*** SUPPLIED INFORMATION ***

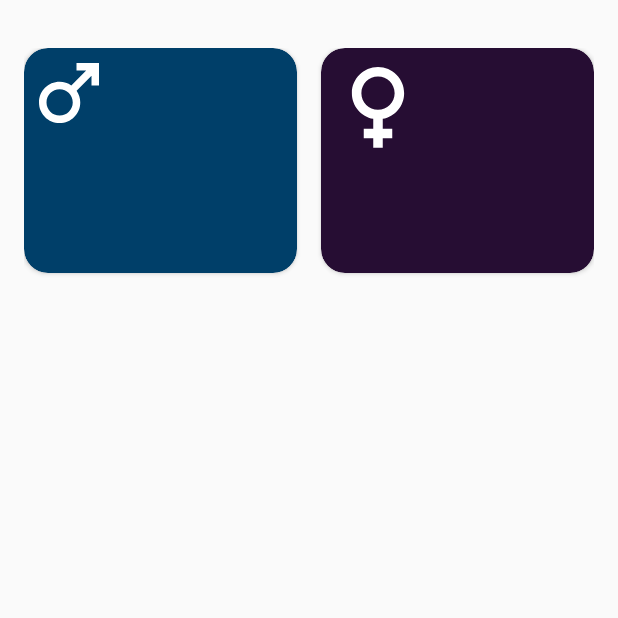
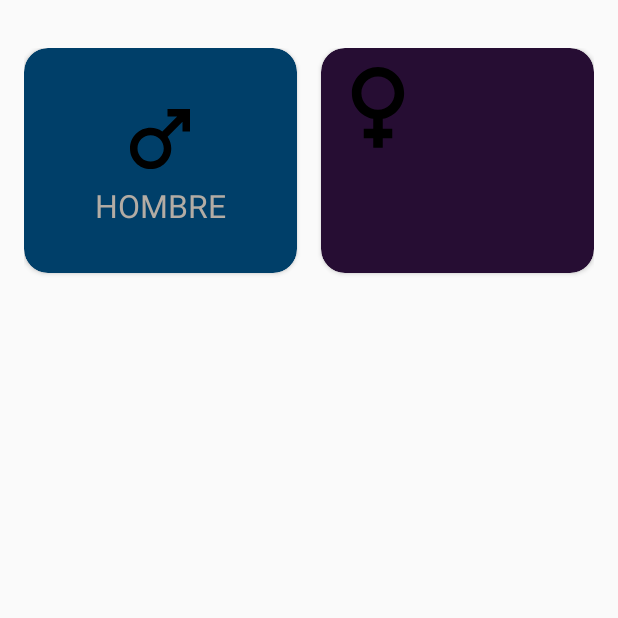
Before and after one commit to salvadoralcantara/Calculadora-IMC, an Android app built with Jetpack Compose: the screen it shows after launch (MainActivity), on a phone screen of 412 x 824 dp, the top half of it. Run offline under Robolectric (Android 15) with nearby library versions, the phone set to English and light mode, and no system bars.

Commit message:
Update activity_main.xml
se mejora la tarjeta male

```diff
--- a/app/src/main/res/layout/activity_main.xml
+++ b/app/src/main/res/layout/activity_main.xml
@@ -24,14 +24,25 @@
         <androidx.appcompat.widget.LinearLayoutCompat
             android:layout_width="match_parent"
             android:layout_height="match_parent"
-            android:orientation="vertical"/>
+            android:gravity="center"
+            android:orientation="vertical">
 
             <ImageView
                 android:id="@+id/imageMale"
                 android:layout_width="60dp"
                 android:layout_height="60dp"
-                android:tint="#ffffff"
+                app:tint="#ffffff"
                 android:src="@drawable/ic_male"/>
+
+            <TextView
+                android:id="@+id/textMale"
+                android:layout_width="wrap_content"
+                android:layout_height="wrap_content"
+                android:textColor="@color/title_text"
+                android:textAllCaps="true"
+                android:textSize="21dp"
+                android:text="hombre"/>
+        </androidx.appcompat.widget.LinearLayoutCompat>
 
     </androidx.cardview.widget.CardView>
 
@@ -49,7 +60,7 @@
             android:id="@+id/imageFemale"
             android:layout_width="76dp"
             android:layout_height="76dp"
-            android:tint="#ffffff"
+            app:tint="#ffffff"
             android:src="@drawable/ic_female"/>
 
     </androidx.cardview.widget.CardView>
```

*** End of SUPPLIED INFORMATION ***

## TASK TO CARRY OUT
Scan the data above for the word "orientation". Copy every line in which it is found.

## TASK OUTPUT
-            android:orientation="vertical"/>
+            android:orientation="vertical">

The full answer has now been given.